§ Dataset:
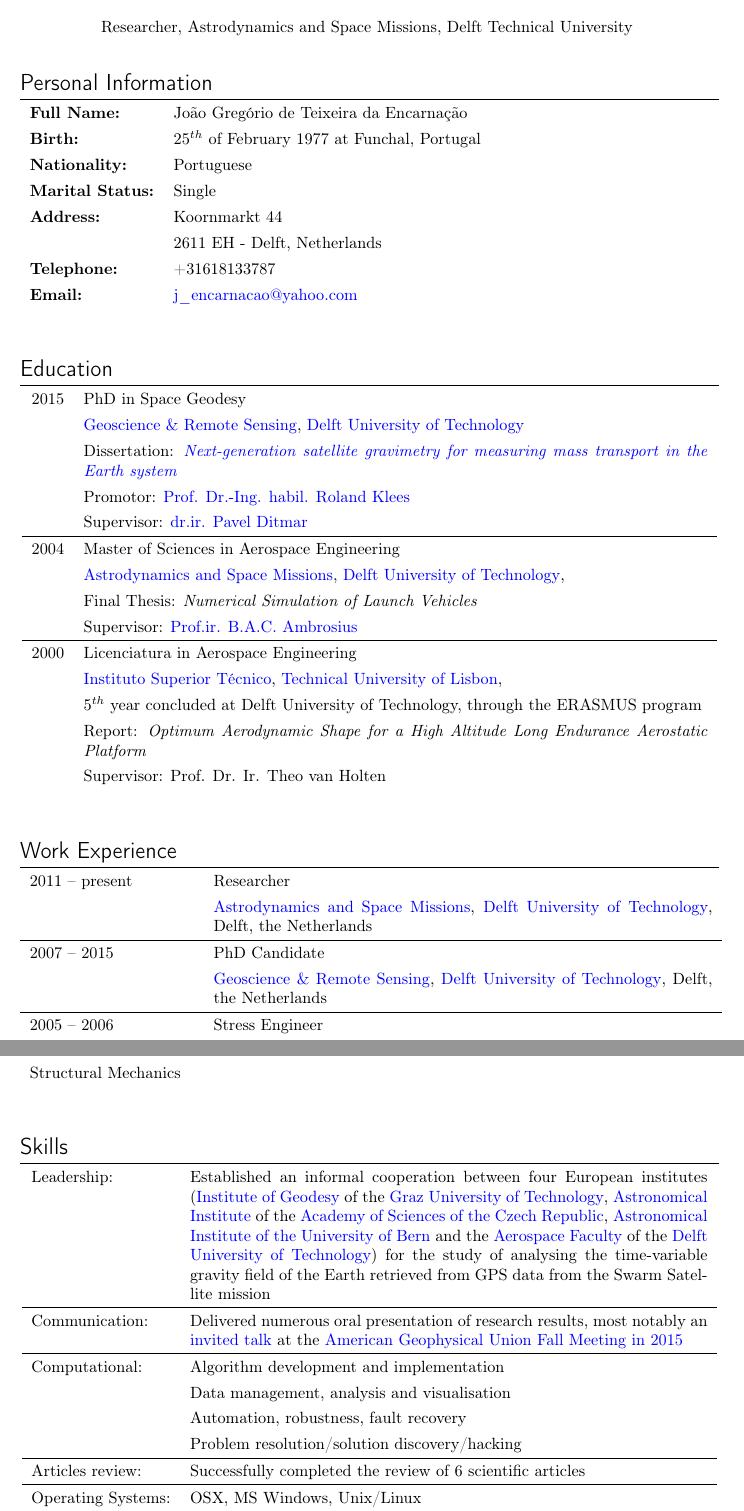
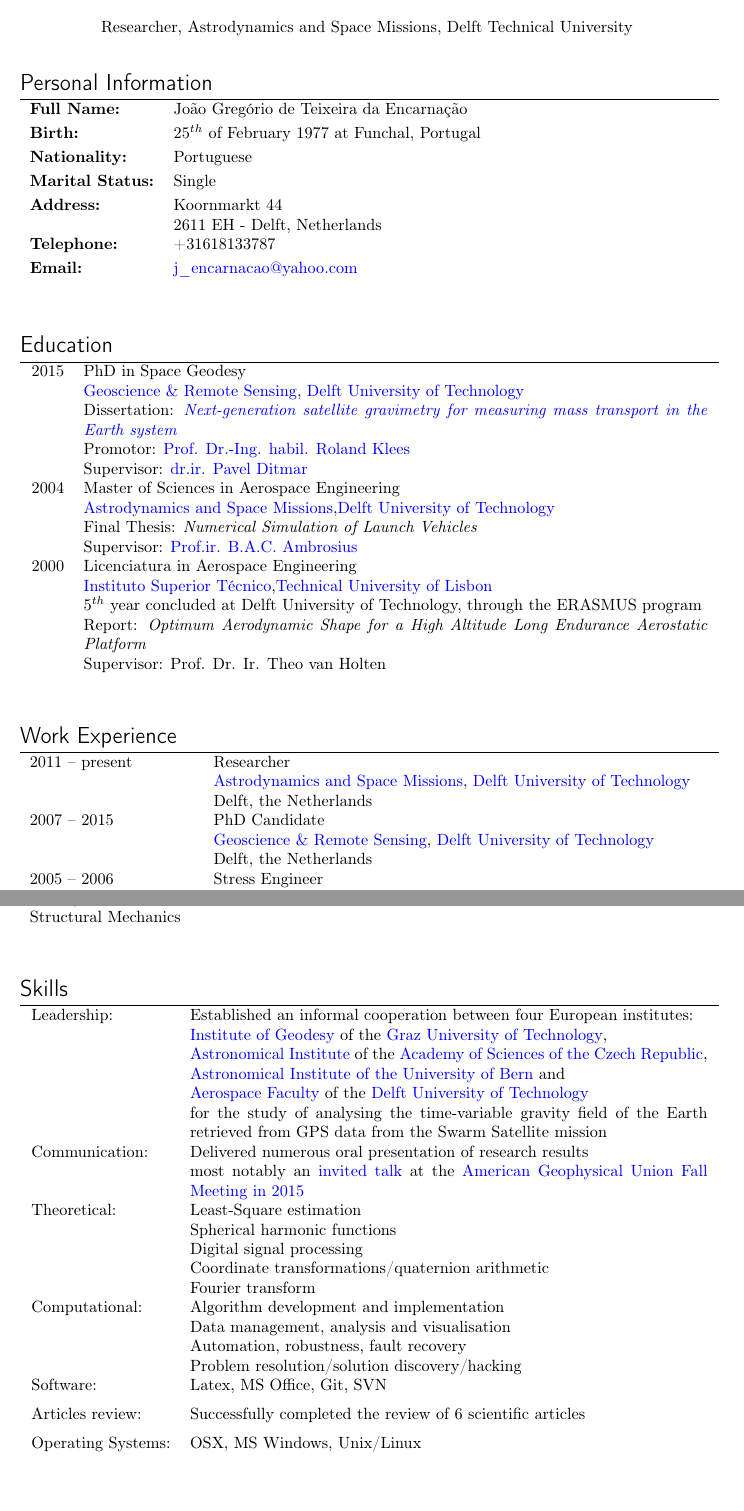
Before and after one commit to jgte/jgte.github.io, a LaTeX CV (cv/cv_jgte.tex): two parts of pages 1 and 3 of 5, joined at a grey line, cut so that both start at the same text. Compiled offline with pdfLaTeX.

Commit message:
revised layout slightly

```diff
--- a/cv/cv_jgte.tex
+++ b/cv/cv_jgte.tex
@@ -20,6 +20,7 @@
 \usepackage[T1]{fontenc}       % code for pdf file  %!!!!!!!!!!!!!!!!!!!!
 \usepackage{longtable}
 \usepackage{fancyhdr}
+\usepackage{tabularx}
 
 % ------ Name --------------------------------------------------------
 
@@ -96,9 +97,13 @@
   \vspace{0.2in}
   \section*{#1}
   \vspace{-0.2in}
-  \def\arraystretch{1.33}
+  % \def\arraystretch{1.5}
   \begin{longtable}{lp{#2}}
+  % \begin{tabularx}{\textwidth}{lX}
+  % \begin{tabular*}{\textwidth}{ll}
 }{
+  % \end{tabular*}
+  % \end{tabularx}
   \end{longtable}
 }
 
@@ -123,22 +128,22 @@
 
 \begin{cvsection}{Personal Information}{14cm}
 
-{\bf Full Name:} & Jo\~ao~Greg\'orio~de~Teixeira~da~Encarna\c c\~ao \\
-{\bf Birth:} & $25^{th}$ of February 1977 at Funchal, Portugal \\
-{\bf Nationality:} &  Portuguese\\
+{\bf Full Name:} & Jo\~ao~Greg\'orio~de~Teixeira~da~Encarna\c c\~ao \\[0.1cm]
+{\bf Birth:} & $25^{th}$ of February 1977 at Funchal, Portugal \\[0.1cm]
+{\bf Nationality:} &  Portuguese\\[0.1cm]
 
 \homecv{%
-  {\bf Marital Status:} & Single \\
-  {\bf Address:}   & Koornmarkt 44\\
-                   & 2611 EH - Delft, Netherlands\\
-  {\bf Telephone:} & +31618133787\\
-  {\bf Email:}     & \href{mailto:j_encarnacao@yahoo.com}{j\_encarnacao@yahoo.com}\\
+  {\bf Marital Status:} & Single \\[0.1cm]
+  {\bf Address:}   & Koornmarkt 44 \newline
+                    2611 EH - Delft, Netherlands\\[0.1cm]
+  {\bf Telephone:} & +31618133787\\[0.1cm]
+  {\bf Email:}     & \href{mailto:j_encarnacao@yahoo.com}{j\_encarnacao@yahoo.com}\\[0.1cm]
 }{%
-  {\bf Address:}   & Kluyverweg 1, office 9.07\\
-                   & 2629 HS Delft, Netherlands\\
-  {\bf Telephone:} & +31152789160\\
-  {\bf Email:}     & \href{mailto:J.G.deTeixeiradaEncarnacao@tudelft.nl}{J.G.deTeixeiradaEncarnacao@tudelft.nl}\\
-  {\bf Webpage:}   & \href{http://staff.tudelft.nl/J.G.deTeixeiradaEncarnacao/}{http://staff.tudelft.nl/J.G.deTeixeiradaEncarnacao}\\
+  {\bf Address:}   & Kluyverweg 1, office 9.07\newline
+                     2629 HS Delft, Netherlands\\[0.1cm]
+  {\bf Telephone:} & +31152789160\\[0.1cm]
+  {\bf Email:}     & \href{mailto:J.G.deTeixeiradaEncarnacao@tudelft.nl}{J.G.deTeixeiradaEncarnacao@tudelft.nl}\\[0.1cm]
+  {\bf Webpage:}   & \href{http://staff.tudelft.nl/J.G.deTeixeiradaEncarnacao/}{http://staff.tudelft.nl/J.G.deTeixeiradaEncarnacao}\\[0.1cm]
 }
 
 \end{cvsection}
@@ -148,26 +153,22 @@
 
 \begin{cvsection}{Education}{13.5cm}
 
-2015 & PhD in Space Geodesy\\
-     & \href{http://www.citg.tudelft.nl/over-faculteit/afdelingen/geoscience-and-remote-sensing/}{Geoscience \& Remote Sensing},
-       \href{http://www.tudelft.nl/}{Delft University of Technology}\\
-     &  Dissertation: \href{http://dx.doi.org/10.4233/uuid:d0c61fd2-804b-4827-ae8a-e0e93d282a56}{\it Next-generation satellite gravimetry for measuring mass transport in the Earth system}\\
-     & Promotor:
-\href{http://www.citg.tudelft.nl/en/about-faculty/departments/geoscience-and-remote-sensing/staff/scientific-staff/profdr-inghabil-roland-klees/}{Prof. Dr.-Ing. habil. Roland Klees}\\
-     & Supervisor: \href{http://www.citg.tudelft.nl/en/about-faculty/departments/geoscience-and-remote-sensing/staff/scientific-staff/dr-pg-pavel-ditmar/}{dr.ir. Pavel Ditmar}\\
-\hline
-2004 & Master of Sciences in Aerospace Engineering \\
-     & \href{http://www.as.lr.tudelft.nl}{Astrodynamics and Space Missions},
-       \href{http://www.tudelft.nl/}{Delft University of Technology},\\
-     & Final Thesis: {\it Numerical Simulation of Launch Vehicles}\\
-     & Supervisor: \href{http://www.lr.tudelft.nl/en/organisation/departments/space-engineering/astrodynamics-and-space-missions/people/profir-bac-ambrosius/}{Prof.ir. B.A.C. Ambrosius}\\
-\hline
-2000 & Licenciatura in Aerospace Engineering \\
-     & \href{http://www.ist.utl.pt/}{Instituto Superior T{\'e}cnico},
-       \href{http://www.utl.pt/}{Technical University of Lisbon},\\
-     & $5^{th}$ year concluded at Delft University of Technology, through the ERASMUS program\\
-     & Report: {\it Optimum Aerodynamic Shape for a High Altitude Long Endurance Aerostatic Platform}\\
-     & Supervisor: Prof. Dr. Ir. Theo van Holten\\
+2015 & PhD in Space Geodesy\newline
+      \href{http://www.citg.tudelft.nl/over-faculteit/afdelingen/geoscience-and-remote-sensing/}{Geoscience \& Remote Sensing}, \href{http://www.tudelft.nl/}{Delft University of Technology}\newline
+      Dissertation: \href{http://dx.doi.org/10.4233/uuid:d0c61fd2-804b-4827-ae8a-e0e93d282a56}{\it Next-generation satellite gravimetry for measuring mass transport in the Earth system}\newline
+      Promotor: \href{http://www.citg.tudelft.nl/en/about-faculty/departments/geoscience-and-remote-sensing/staff/scientific-staff/profdr-inghabil-roland-klees/}{Prof. Dr.-Ing. habil. Roland Klees}\newline
+      Supervisor: \href{http://www.citg.tudelft.nl/en/about-faculty/departments/geoscience-and-remote-sensing/staff/scientific-staff/dr-pg-pavel-ditmar/}{dr.ir. Pavel Ditmar}\\[0.2cm]
+
+2004 & Master of Sciences in Aerospace Engineering\newline
+      \href{http://www.as.lr.tudelft.nl}{Astrodynamics and Space Missions},\href{http://www.tudelft.nl/}{Delft University of Technology}\newline
+      Final Thesis: {\it Numerical Simulation of Launch Vehicles}\newline
+      Supervisor: \href{http://www.lr.tudelft.nl/en/organisation/departments/space-engineering/astrodynamics-and-space-missions/people/profir-bac-ambrosius/}{Prof.ir. B.A.C. Ambrosius}\\[0.2cm]
+
+2000 & Licenciatura in Aerospace Engineering\newline
+       \href{http://www.ist.utl.pt/}{Instituto Superior T{\'e}cnico},\href{http://www.utl.pt/}{Technical University of Lisbon}\newline
+       $5^{th}$ year concluded at Delft University of Technology, through the ERASMUS program\newline
+       Report: {\it Optimum Aerodynamic Shape for a High Altitude Long Endurance Aerostatic Platform}\newline
+       Supervisor: Prof. Dr. Ir. Theo van Holten\\[0.2cm]
 
 \end{cvsection}
 
@@ -181,19 +182,17 @@
 \begin{cvsection}{Work Experience}{10.8cm}
 
 2011 -- present
-  & Researcher \\
-  & \href{http://www.as.lr.tudelft.nl}{Astrodynamics and Space Missions},
-    \href{http://www.tudelft.nl/}{Delft University of Technology},
-    Delft, the Netherlands\\
-\hline
+  & Researcher\newline
+    \href{http://www.as.lr.tudelft.nl}{Astrodynamics and Space Missions}, \href{http://www.tudelft.nl/}{Delft University of Technology}\newline
+    Delft, the Netherlands\\[0.2cm]
+
 2007 -- 2015
-  & PhD Candidate\\
-  & \href{http://www.citg.tudelft.nl/over-faculteit/afdelingen/geoscience-and-remote-sensing/}{Geoscience \& Remote Sensing},
-    \href{http://www.tudelft.nl/}{Delft University of Technology},
-    Delft, the Netherlands\\
-\hline
+  & PhD Candidate\newline
+    \href{http://www.citg.tudelft.nl/over-faculteit/afdelingen/geoscience-and-remote-sensing/}{Geoscience \& Remote Sensing}, \href{http://www.tudelft.nl/}{Delft University of Technology}\newline
+    Delft, the Netherlands\\[0.2cm]
+
 2005 -- 2006
-  & Stress Engineer\\
-  & \href{http://www.globaltechnics.nl/}{Global Technics},
-    Leiden, the Netherlands\\
+  & Stress Engineer\newline
+    \href{http://www.globaltechnics.nl/}{Global Technics}\newline
+    Leiden, the Netherlands\\[0.2cm]
 
@@ -268,30 +265,34 @@
 % % ------- Skills ------------------------------------------------------
 
 \begin{cvsection}{Skills}{11.2cm}
-Leadership: & Established an informal cooperation between four European institutes (%
-\href{http://www.itsg.tugraz.at}{Institute of Geodesy} of the \href{http://www.tugraz.at}{Graz University of Technology},
-\href{http://www.asu.cas.cz/en}{Astronomical Institute} of the \href{http://www.cas.cz/index.html}{Academy of Sciences of the Czech Republic},
-\href{http://www.aiub.unibe.ch}{Astronomical Institute of the University of Bern} and the
-\href{http://www.lr.tudelft.nl}{Aerospace Faculty} of the \href{http://www.tudelft.nl}{Delft University of Technology}%
-) for the study of analysing the time-variable gravity field of the Earth retrieved from GPS data from the Swarm Satellite mission\\
-\hline
-Communication:  & Delivered numerous oral presentation of research results, most notably an \href{http://agu.confex.com/agu/fm15/meetingapp.cgi/Paper/71877}{invited talk} at the \href{http://fallmeeting.agu.org/2015/}{American Geophysical Union Fall Meeting in 2015}\\
-\hline
-Computational:  & Algorithm development and implementation\\
-                & Data management, analysis and visualisation\\
-                & Automation, robustness, fault recovery\\
-                & Problem resolution\slash solution discovery\slash hacking\\
-\hline
-\procv{
-Software: & Latex \\
-          & MS Office \\
-}{
-Articles review: & Successfully completed the review of 6 scientific articles\\
+Leadership: & Established an informal cooperation between four European institutes:\newline
+  \href{http://www.itsg.tugraz.at}{Institute of Geodesy} of the \href{http://www.tugraz.at}{Graz University of Technology},\newline
+  \href{http://www.asu.cas.cz/en}{Astronomical Institute} of the \href{http://www.cas.cz/index.html}{Academy of Sciences of the Czech Republic},\newline
+  \href{http://www.aiub.unibe.ch}{Astronomical Institute of the University of Bern} and\newline
+  \href{http://www.lr.tudelft.nl}{Aerospace Faculty} of the \href{http://www.tudelft.nl}{Delft University of Technology}\newline
+  for the study of analysing the time-variable gravity field of the Earth retrieved from GPS data from the Swarm Satellite mission\\[0.2cm]
+
+Communication:  & Delivered numerous oral presentation of research results\newline
+                  most notably an \href{http://agu.confex.com/agu/fm15/meetingapp.cgi/Paper/71877}{invited talk} at the \href{http://fallmeeting.agu.org/2015/}{American Geophysical Union Fall Meeting in 2015}\\[0.2cm]
+
+Theoretical:   & Least-Square estimation\newline
+                 Spherical harmonic functions\newline
+                 Digital signal processing\newline
+                 Coordinate transformations\slash quaternion arithmetic\newline
+                 Fourier transform\\[0.2cm]
+
+Computational:  & Algorithm development and implementation\newline
+                  Data management, analysis and visualisation\newline
+                  Automation, robustness, fault recovery\newline
+                  Problem resolution\slash solution discovery\slash hacking\\[0.2cm]
+Software: & Latex, MS Office, Git, SVN\\[0.2cm]
+\procv{}{
+Articles review: & Successfully completed the review of 6 scientific articles\\[0.2cm]
 }
-\hline
-Operating Systems: & OSX, MS Windows, Unix/Linux \\
-\hline
-Programming:  & MATLAB\copyright, FORTRAN, C/C++, Bash, Ruby, Python \\
+
+Operating Systems: & OSX, MS Windows, Unix/Linux \\[0.2cm]
+
+Programming:  & MATLAB\copyright, FORTRAN, C/C++, Bash, Ruby, Python \\[0.2cm]
 \end{cvsection}
 
 
```
Also changed, not shown: cv/makefile, cv/cv_jgte.tex (66 more changed lines), 2 other files.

§ Work order: Only the lines containing "Netherlands" are needed; pull them out of the listing.

§ Exercise response:
-                   & 2611 EH - Delft, Netherlands\\
+                    2611 EH - Delft, Netherlands\\[0.1cm]
-                   & 2629 HS Delft, Netherlands\\
+                     2629 HS Delft, Netherlands\\[0.1cm]
-    Delft, the Netherlands\\
+    Delft, the Netherlands\\[0.2cm]
-    Delft, the Netherlands\\
+    Delft, the Netherlands\\[0.2cm]
-    Leiden, the Netherlands\\
+    Leiden, the Netherlands\\[0.2cm]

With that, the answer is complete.